- [ACTIVITY]: Across the entries below, determine how many lines include the word "Projects". State only the resulting number.

━━━━━━━━━━━━━━━━

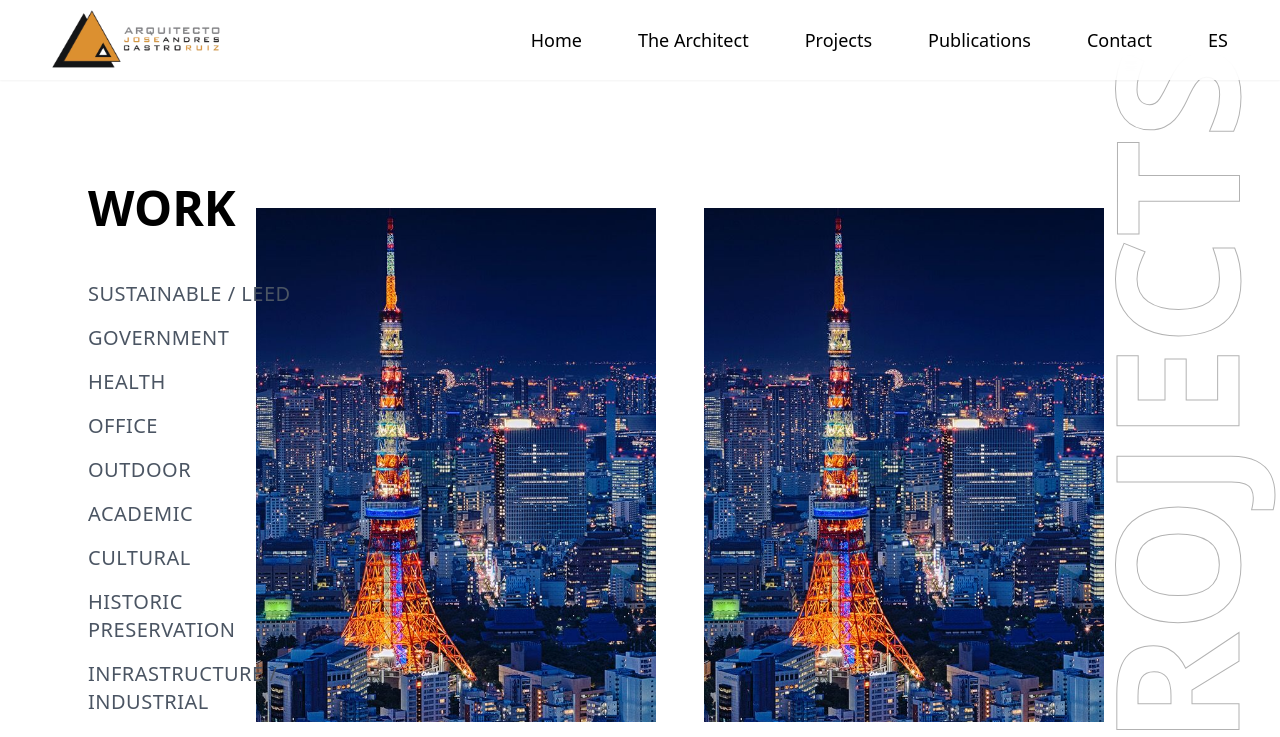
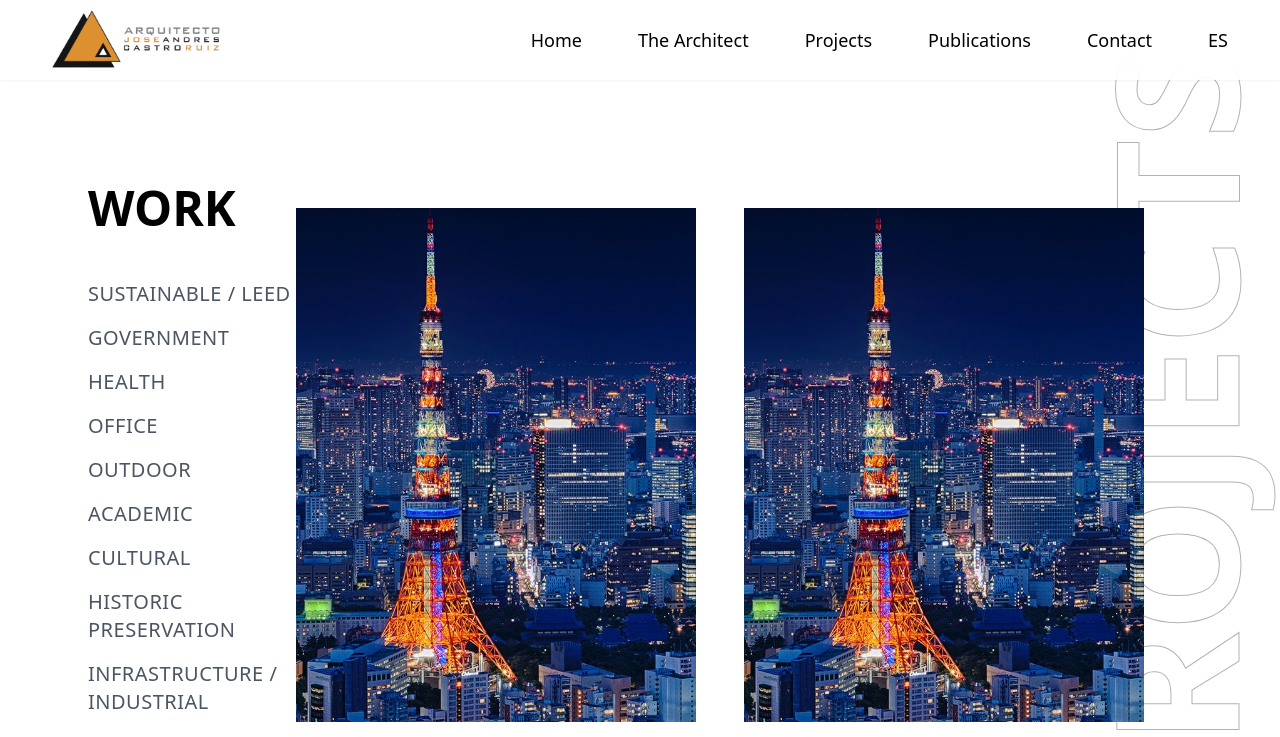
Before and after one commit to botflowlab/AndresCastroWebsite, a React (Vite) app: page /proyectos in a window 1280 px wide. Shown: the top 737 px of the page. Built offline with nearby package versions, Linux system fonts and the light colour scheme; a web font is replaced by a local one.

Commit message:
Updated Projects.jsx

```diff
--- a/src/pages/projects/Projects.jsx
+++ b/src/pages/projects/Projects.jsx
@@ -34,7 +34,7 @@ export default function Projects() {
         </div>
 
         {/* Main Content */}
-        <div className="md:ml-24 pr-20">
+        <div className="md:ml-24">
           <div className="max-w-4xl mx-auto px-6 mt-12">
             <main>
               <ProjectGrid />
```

━━━━━━━━━━━━━━━━

- [ANSWER SPACE]: 4